    I really can’t catagorically disagree with what you say here. There is much that is wise and fair in what you say. My only further comment would be to encourage those afflicted with doubt to work through the process and continue to seek more certainty. Doubt has been one of the more toxic components to love relationships that I have experienced in my lifetime. In human relationships I have learned that one cannot remain in a doubting love relationship and expect anything more than an outcome that erodes into nothingness. Sometimes in ways that are cruel and demeaning to all involved.

    Be certain of your love commitments and certain that love is what your giving. Expect commitment and love in return. Challenge yourself and your relationships when things are clearly amiss. I also think this translates into our relationship with God.

    From my experience contemplative prayer is the loving medium through which God is experienced. I get this same sense of understanding through the Psalms. The whys and wherefores of suffering where no less cruel and offensive to them as they are to us, the difference I think is that through their prayer they had all experienced God’s presence. Pain suffering, sin and death where just as prevalent but so was the reality of God’s being.

    We are weak, inconsistent and yet incredibly resilient creatures. Knowing that there really is a God is enough for me, makes love and life worth living and fighting for.

    Speaking only for myself, I honestly believe that if I still truly doubted in our God, if I had never experienced His presence, I would still be mired in the world of self loathing and addiction.

    August 26, 2011
    • Wise words indeed, Paul. Thank you for introducing the importance of love into the discussion. The Christian life is not about joylessly committing to what is true, but of responding in love to the one who first loved us, however unlike this love is than anything else in our experience.

      I’ve been reading the Psalms over the last little while and am consistently amazed at how seamlessly they move between laments at the hiddenness of God, exhortations for God to move and act and expressions of love of God, love and devotion for God’s law, etc.
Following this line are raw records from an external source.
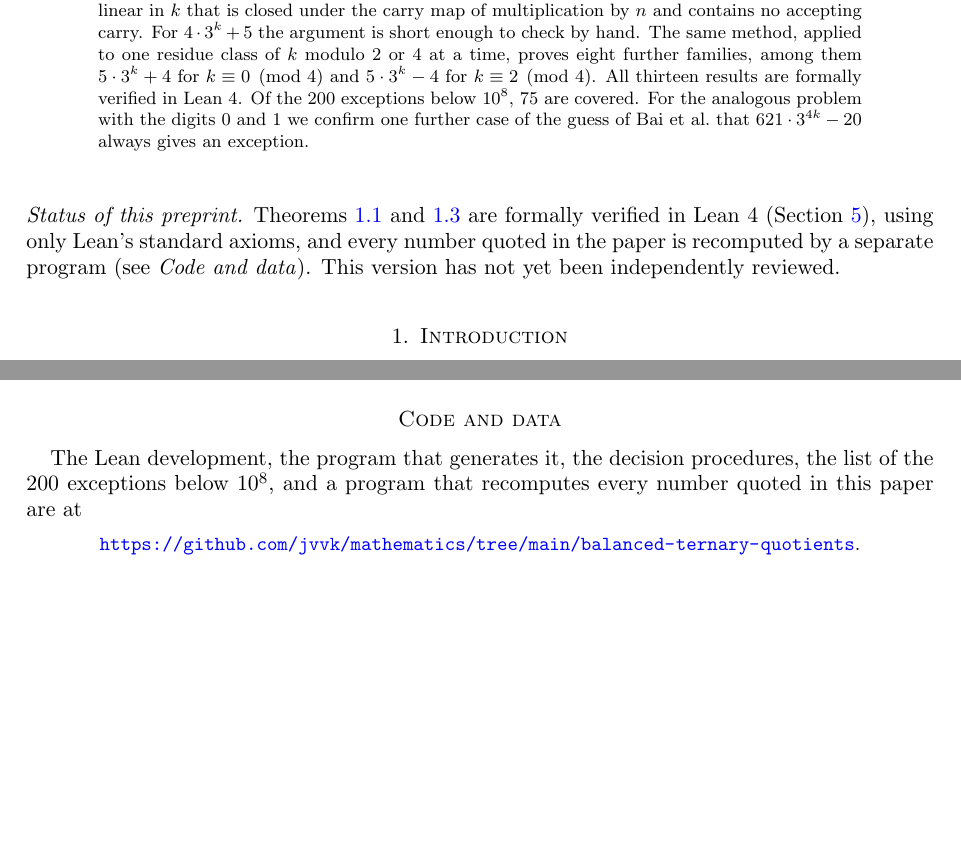
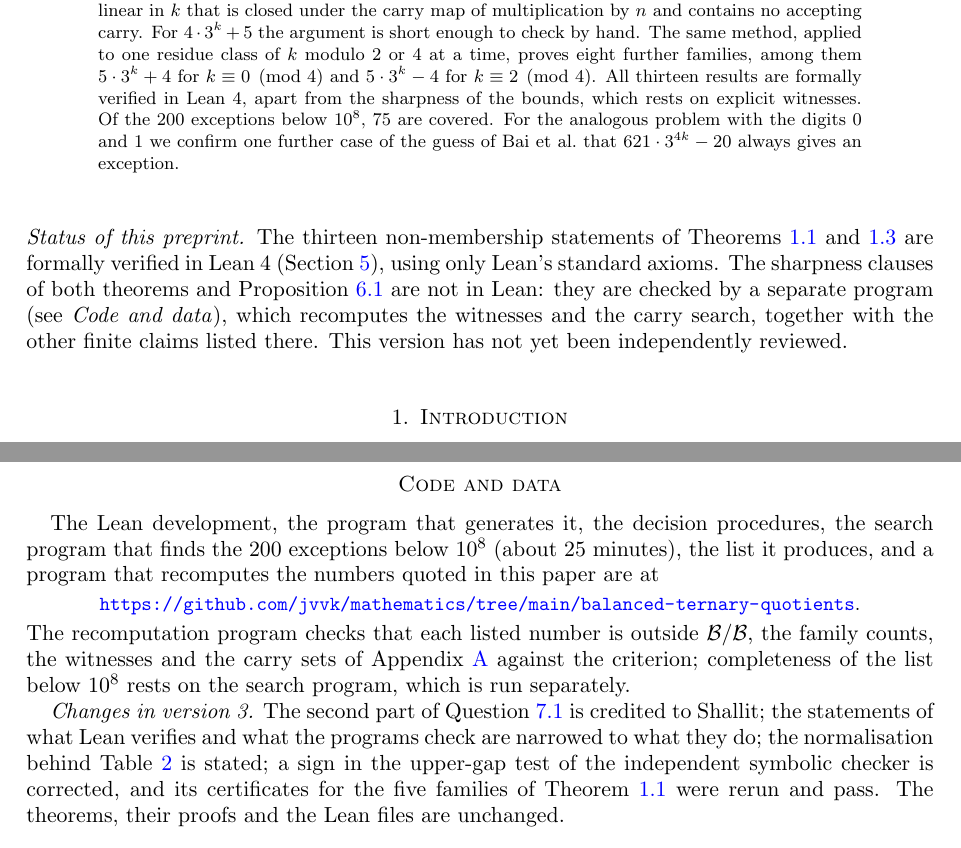
Before and after one commit to jvvk/mathematics, a LaTeX paper (balanced-ternary-quotients/paper/quotients.tex): two parts of pages 1 and 8 of 15 before the commit and two parts of pages 1 and 9 of 15 after it, joined at a grey line, cut so that both start at the same text, the shorter picture padded with empty space. The pictures show the PDF file balanced-ternary-quotients/paper/quotients.pdf that the author committed with the source.

Commit message:
balanced-ternary-quotients v3: credit Shallit (A351243), narrow verification claims, state Table 2 normalisation, fix symproof sign

```diff
--- a/balanced-ternary-quotients/paper/quotients.tex
+++ b/balanced-ternary-quotients/paper/quotients.tex
@@ -37,13 +37,13 @@ set of carries of size linear in $k$ that is closed under the carry map of multi
 contains no accepting carry. For $4\cdot 3^k+5$ the argument is short enough to check by hand. The same method, applied
 to one residue class of $k$ modulo $2$ or $4$ at a time, proves eight further families, among them
 $5\cdot 3^k+4$ for $k\equiv 0\pmod 4$ and $5\cdot 3^k-4$ for $k\equiv 2\pmod 4$. All thirteen results
-are formally verified in Lean~4. Of the $200$ exceptions below $10^8$, $75$ are covered. For the analogous problem with the digits $0$ and $1$ we confirm one
+are formally verified in Lean~4, apart from the sharpness of the bounds, which rests on explicit witnesses. Of the $200$ exceptions below $10^8$, $75$ are covered. For the analogous problem with the digits $0$ and $1$ we confirm one
 further case of the guess of Bai et al.\ that $621\cdot 3^{4k}-20$ always gives an exception.
 \end{abstract}
 
 \maketitle
 
-\noindent\emph{Status of this preprint.} Theorems~\ref{thm:main} and~\ref{thm:classes} are formally verified in Lean~4 (Section~\ref{sec:lean}), using only Lean's standard axioms, and every number quoted in the paper is recomputed by a separate program (see \emph{Code and data}). This version has not yet been independently reviewed.
+\noindent\emph{Status of this preprint.} The thirteen non-membership statements of Theorems~\ref{thm:main} and~\ref{thm:classes} are formally verified in Lean~4 (Section~\ref{sec:lean}), using only Lean's standard axioms. The sharpness clauses of both theorems and Proposition~\ref{prop:cantor} are not in Lean: they are checked by a separate program (see \emph{Code and data}), which recomputes the witnesses and the carry search, together with the other finite claims listed there. This version has not yet been independently reviewed.
 
 \section{Introduction}
 
@@ -413,4 +413,3 @@ linear size, does not apply directly to this family, and we do not claim a proof
 A search with the decision procedure of Section~\ref{sec:auto} finds exactly $200$ integers
 $n\not\equiv 0\pmod 3$ below $10^8$ outside $\B/\B$. Of these, $136$ fall into $21$ families
 $a\cdot 3^k+b$ with at least three members each, listed in Table~\ref{tab:fam}; the other $64$ belong to no
-family with $a,|b|\le 300$ and at least three members below $10^8$. Within its range, each family is
@@ -455,5 +458,4 @@ $19\cdot 3^k-10$ & \texttt{.....x...x...x} &  \\
 $20\cdot 3^k-19$ & \texttt{.....x...x...x} & proved \\
 \bottomrule\end{tabular}\end{table}
 
-\begin{question}
-Is $5\cdot 3^k+4\notin\B/\B$ for all $k\ge 5$? Is $3^k+4\notin\B/\B$ for all odd $k\ge 5$?
+\begin{question}\label{q:five}
@@ -468,9 +473,19 @@ Is $F$ infinite? In particular, is $621\cdot 3^{4k}-20\in F$ for every $k\ge 1$?
 \end{question}
 
 \section*{Code and data}
-The Lean development, the program that generates it, the decision procedures, the list of the $200$
-exceptions below $10^8$, and a program that recomputes every number quoted in this paper are at
+The Lean development, the program that generates it, the decision procedures, the search program that finds the $200$
+exceptions below $10^8$ (about 25 minutes), the list it produces, and a program that recomputes the numbers quoted
+in this paper are at
 \begin{center}\small\url{https://github.com/jvvk/mathematics/tree/main/balanced-ternary-quotients}.\end{center}
+The recomputation program checks that each listed number is outside $\B/\B$, the family counts, the witnesses
+and the carry sets of Appendix~\ref{app:tables} against the criterion; completeness of the list below $10^8$ rests
+on the search program, which is run separately.
+
+\emph{Changes in version 3.} The second part of Question~\ref{q:five} is credited to Shallit; the statements of what Lean
+verifies and what the programs check are narrowed to what they do; the normalisation behind Table~\ref{tab:fam} is
+stated; a sign in the upper-gap test of the independent symbolic checker is corrected, and its certificates for
+the five families of Theorem~\ref{thm:main} were rerun and pass. The theorems, their proofs and the Lean files are
+unchanged.
 
 \section*{Declaration of generative AI use}
 The author used Claude (Anthropic; Claude Opus models, between 19 September and 8 October 2026)
@@ -478,8 +493,8 @@ throughout this work, under the author's direction: to run the searches for exce
 of Appendix~\ref{app:tables}, to write the decision programs, the symbolic checker, the program that
 generates the Lean proofs and the hand-written Lean proof, to search the literature, and to draft the
 text. The reason was to obtain a computer-assisted proof that can be checked in full: every theorem
-is verified in Lean (Section~\ref{sec:lean}), and every number quoted is recomputed by a separate
-program (see \emph{Code and data}). The author takes full responsibility for the content, including
+of non-membership is verified in Lean (Section~\ref{sec:lean}), and the witnesses and the other finite claims are
+recomputed by a separate program (see \emph{Code and data}). The author takes full responsibility for the content, including
 the references.
 
 \begin{thebibliography}{9}
```
Also changed, not shown: balanced-ternary-quotients/README.md, balanced-ternary-quotients/paper/quotients.pdf, balanced-ternary-quotients/paper/quotients.tex (11 more changed lines), 2 other files.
We might see these two themes as contradictory; the psalmists, apparently, do not.

      August 26, 2011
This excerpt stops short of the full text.